Entertainment & Events
Best New True Crime Podcasts So Far in 2020
The true-crime podcast wave is showing no signs of slowing down, and 2020 has already brought us some seriously chilling new shows. If you’re a true crime nut, you’re going to love these new podcasts.
Exploring cold cases is a favored format for true crime podcasts, and Red Ball is a particularly interesting example of this. This four-part series explores the Burger Chef murders, a high-profile case that drew massive media and political attention. The case involved the abduction and subsequent killing of Jayne Friedt, 20, an assistant manager of a fast-food restaurant. After closing one night, Friedt and three other teens were abducted and taken to a remote field, where their bodies were found several days after. The case has remained cold for over four decades.
22 years have passed since the murder of 33-year old Denise Johnson, a night where her body was found inside of a burning house. Investigative journalist Delia D’Ambra revisits her small hometown on the coast of North Carolina to delve into this case, as she reveals new clues and features never-before-heard interviews that potentially shed light on the perpetrator of this heinous crime.
Back in 2002, an unidentified sniper terrorized the people of County, Maryland, as they gunned down 10 residents and critically injured three more. 20 years later, host Tony Harris launches into a reinvestigation of this horrific crime, as he dives into the findings from investigators and journalist of the past. The series poses the shocking question of whether the person who was convicted of these crimes deserves a second chance.
Imagine the shock of finding out that your parents were heavily involved in the drug trade during your childhood? This is exactly the case for host Rainbow Valentine, who explores her history, as she finds out these extent to which she was unwittingly a part of a massive illegal marijuana-distribution ring during the ’70s and ’80s. This series is a refreshing take on the true-crime genre, skipping out on the murder but exploring an equally fascinating facet of the shadowy world of delinquency.
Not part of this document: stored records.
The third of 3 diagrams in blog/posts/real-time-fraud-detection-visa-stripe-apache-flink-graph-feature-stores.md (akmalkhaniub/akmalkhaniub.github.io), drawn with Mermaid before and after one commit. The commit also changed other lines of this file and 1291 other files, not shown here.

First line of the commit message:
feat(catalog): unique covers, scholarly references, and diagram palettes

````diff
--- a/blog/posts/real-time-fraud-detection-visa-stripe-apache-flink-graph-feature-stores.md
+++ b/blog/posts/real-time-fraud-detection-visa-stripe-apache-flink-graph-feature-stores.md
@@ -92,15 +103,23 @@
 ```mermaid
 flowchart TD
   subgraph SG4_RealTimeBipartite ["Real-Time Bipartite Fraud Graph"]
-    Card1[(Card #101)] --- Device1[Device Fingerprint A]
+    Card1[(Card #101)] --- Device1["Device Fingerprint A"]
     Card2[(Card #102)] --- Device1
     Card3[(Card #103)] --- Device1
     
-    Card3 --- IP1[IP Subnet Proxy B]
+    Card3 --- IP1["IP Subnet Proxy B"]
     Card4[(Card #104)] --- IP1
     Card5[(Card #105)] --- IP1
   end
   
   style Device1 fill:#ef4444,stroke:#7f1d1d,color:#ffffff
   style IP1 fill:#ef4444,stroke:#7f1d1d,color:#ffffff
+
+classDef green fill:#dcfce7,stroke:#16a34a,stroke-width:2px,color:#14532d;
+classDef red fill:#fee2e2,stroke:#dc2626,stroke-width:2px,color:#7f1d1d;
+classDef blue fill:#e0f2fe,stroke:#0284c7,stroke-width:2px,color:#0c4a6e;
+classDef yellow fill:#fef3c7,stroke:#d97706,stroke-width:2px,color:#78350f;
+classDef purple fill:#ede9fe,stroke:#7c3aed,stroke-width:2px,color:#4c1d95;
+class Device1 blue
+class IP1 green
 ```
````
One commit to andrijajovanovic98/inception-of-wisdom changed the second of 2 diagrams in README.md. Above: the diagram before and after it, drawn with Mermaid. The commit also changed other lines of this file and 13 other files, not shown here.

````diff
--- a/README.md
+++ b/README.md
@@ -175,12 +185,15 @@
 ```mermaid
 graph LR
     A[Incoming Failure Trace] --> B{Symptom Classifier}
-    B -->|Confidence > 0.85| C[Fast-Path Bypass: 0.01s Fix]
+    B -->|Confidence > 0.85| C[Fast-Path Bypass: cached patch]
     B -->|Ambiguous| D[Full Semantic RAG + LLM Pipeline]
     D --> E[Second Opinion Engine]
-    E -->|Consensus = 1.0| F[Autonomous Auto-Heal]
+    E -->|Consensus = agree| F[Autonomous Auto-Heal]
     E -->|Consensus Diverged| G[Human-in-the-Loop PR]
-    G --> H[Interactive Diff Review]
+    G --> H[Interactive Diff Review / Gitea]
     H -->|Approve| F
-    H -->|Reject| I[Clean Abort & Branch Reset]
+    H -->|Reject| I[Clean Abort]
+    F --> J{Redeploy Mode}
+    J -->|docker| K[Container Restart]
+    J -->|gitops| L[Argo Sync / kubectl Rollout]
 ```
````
What happens when the authorities don’t believe you have been the victim of an unspeakable crime? In January 2018, Jen Sainato told Louisville police she had been raped. Instead of mobilizing to arrest the suspect, the officer on scene did not believe Sainato’s testimony. Subsequent findings of DNA found in her rape kit did not sway detectives, then a prosecutor rejected the case before an arrest was ever considered. Dig explores how rape cases are investigated in the city of Louisville, and how the supposed protections in place for victims aren’t as robust as they seem.